Thu, 30 Jan 2020, 11:41 am UTC
Sumit Gupta, co-founder and CEO of Indian cryptocurrency trading platform CoinDCX, has penned an open letter to the Finance Minister of India, Nirmala Sitharaman, to bring her attention on the benefits that the cryptocurrency sector can present to the Indian economy.
Starting off, Gupta emphasized that the crypto sector is not trying to threaten the current system or replace the role of central banks, traditional monetary policy, or fiat currencies. Instead, they aim to create a “new dynamic in which the crypto economy and the traditional economy can function in parallel.”
“India has been presented with the chance to be a part of a new wave of innovation, which is a tremendous opportunity to bolster the strength of our future economy,” he wrote.

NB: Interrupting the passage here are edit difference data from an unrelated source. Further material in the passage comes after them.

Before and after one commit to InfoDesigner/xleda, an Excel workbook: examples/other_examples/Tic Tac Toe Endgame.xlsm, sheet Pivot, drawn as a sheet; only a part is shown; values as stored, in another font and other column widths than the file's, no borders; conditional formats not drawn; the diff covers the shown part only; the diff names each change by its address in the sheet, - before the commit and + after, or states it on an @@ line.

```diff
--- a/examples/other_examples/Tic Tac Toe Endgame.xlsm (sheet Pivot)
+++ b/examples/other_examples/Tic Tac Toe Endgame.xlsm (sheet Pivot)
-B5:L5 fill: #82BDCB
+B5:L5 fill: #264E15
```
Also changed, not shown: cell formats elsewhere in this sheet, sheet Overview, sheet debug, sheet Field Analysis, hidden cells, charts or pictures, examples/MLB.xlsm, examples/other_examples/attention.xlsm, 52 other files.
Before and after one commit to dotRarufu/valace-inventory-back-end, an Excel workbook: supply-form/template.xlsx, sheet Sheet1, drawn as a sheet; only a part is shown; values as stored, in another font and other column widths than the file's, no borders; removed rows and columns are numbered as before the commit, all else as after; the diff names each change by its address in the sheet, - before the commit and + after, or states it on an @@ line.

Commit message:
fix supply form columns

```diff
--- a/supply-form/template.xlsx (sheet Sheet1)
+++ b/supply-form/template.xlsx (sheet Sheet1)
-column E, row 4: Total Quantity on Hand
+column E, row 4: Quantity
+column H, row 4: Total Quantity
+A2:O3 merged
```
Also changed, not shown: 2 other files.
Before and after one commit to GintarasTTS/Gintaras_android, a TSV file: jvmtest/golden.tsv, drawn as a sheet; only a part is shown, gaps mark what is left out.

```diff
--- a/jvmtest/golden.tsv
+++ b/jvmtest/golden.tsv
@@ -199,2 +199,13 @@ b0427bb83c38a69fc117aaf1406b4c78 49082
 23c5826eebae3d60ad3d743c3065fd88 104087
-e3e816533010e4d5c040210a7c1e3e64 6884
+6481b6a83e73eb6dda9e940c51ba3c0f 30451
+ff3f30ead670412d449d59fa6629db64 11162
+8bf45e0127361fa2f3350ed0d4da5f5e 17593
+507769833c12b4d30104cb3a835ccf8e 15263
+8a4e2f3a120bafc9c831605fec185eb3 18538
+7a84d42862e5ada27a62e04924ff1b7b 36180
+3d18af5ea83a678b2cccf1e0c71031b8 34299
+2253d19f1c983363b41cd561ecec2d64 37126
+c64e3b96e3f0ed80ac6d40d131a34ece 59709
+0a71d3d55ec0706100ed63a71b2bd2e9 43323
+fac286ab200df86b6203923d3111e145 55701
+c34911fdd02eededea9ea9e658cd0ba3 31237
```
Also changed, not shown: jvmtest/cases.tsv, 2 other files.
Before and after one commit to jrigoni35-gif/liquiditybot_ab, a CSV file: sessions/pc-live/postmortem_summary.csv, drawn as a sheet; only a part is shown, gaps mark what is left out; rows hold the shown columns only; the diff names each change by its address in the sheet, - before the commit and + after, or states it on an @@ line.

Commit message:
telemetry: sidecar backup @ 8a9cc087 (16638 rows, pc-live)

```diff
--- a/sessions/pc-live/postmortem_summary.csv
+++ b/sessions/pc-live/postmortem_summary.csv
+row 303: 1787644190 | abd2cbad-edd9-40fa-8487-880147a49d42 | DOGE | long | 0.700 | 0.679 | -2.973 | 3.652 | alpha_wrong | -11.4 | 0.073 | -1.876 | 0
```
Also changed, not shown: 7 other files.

India missing out on blockchain investments
To put things in perspective, Gupta pointed out that venture capital firms have invested upwards of ₹400 billion (approximately $5.6 billion) in blockchain startups globally. However, India has received less than 0.2% of these investments, while Singapore attracted ₹53 billion (approximately $740 million or 13.25%) in the first nine months of 2019 alone as the result of investments in the local fintech economy.
“This leaves the enormous potential of IT developers and entrepreneurs here untapped, and unfunded. Foregoing the economic potential growth currently within reach by leveraging cryptocurrency innovation would be a regrettable missed opportunity for our country,” he emphasized.
He further listed the potential of cryptocurrency innovation and adoption to revitalise various traditional industries such as agriculture, finance, financial inclusion, and beyond. Gupta also said that access to cryptocurrency investments could significantly increase the purchasing power of everyday consumers, adding that this could have a profound ripple effect throughout the economy, stimulating wealth creation and a rise in living standards.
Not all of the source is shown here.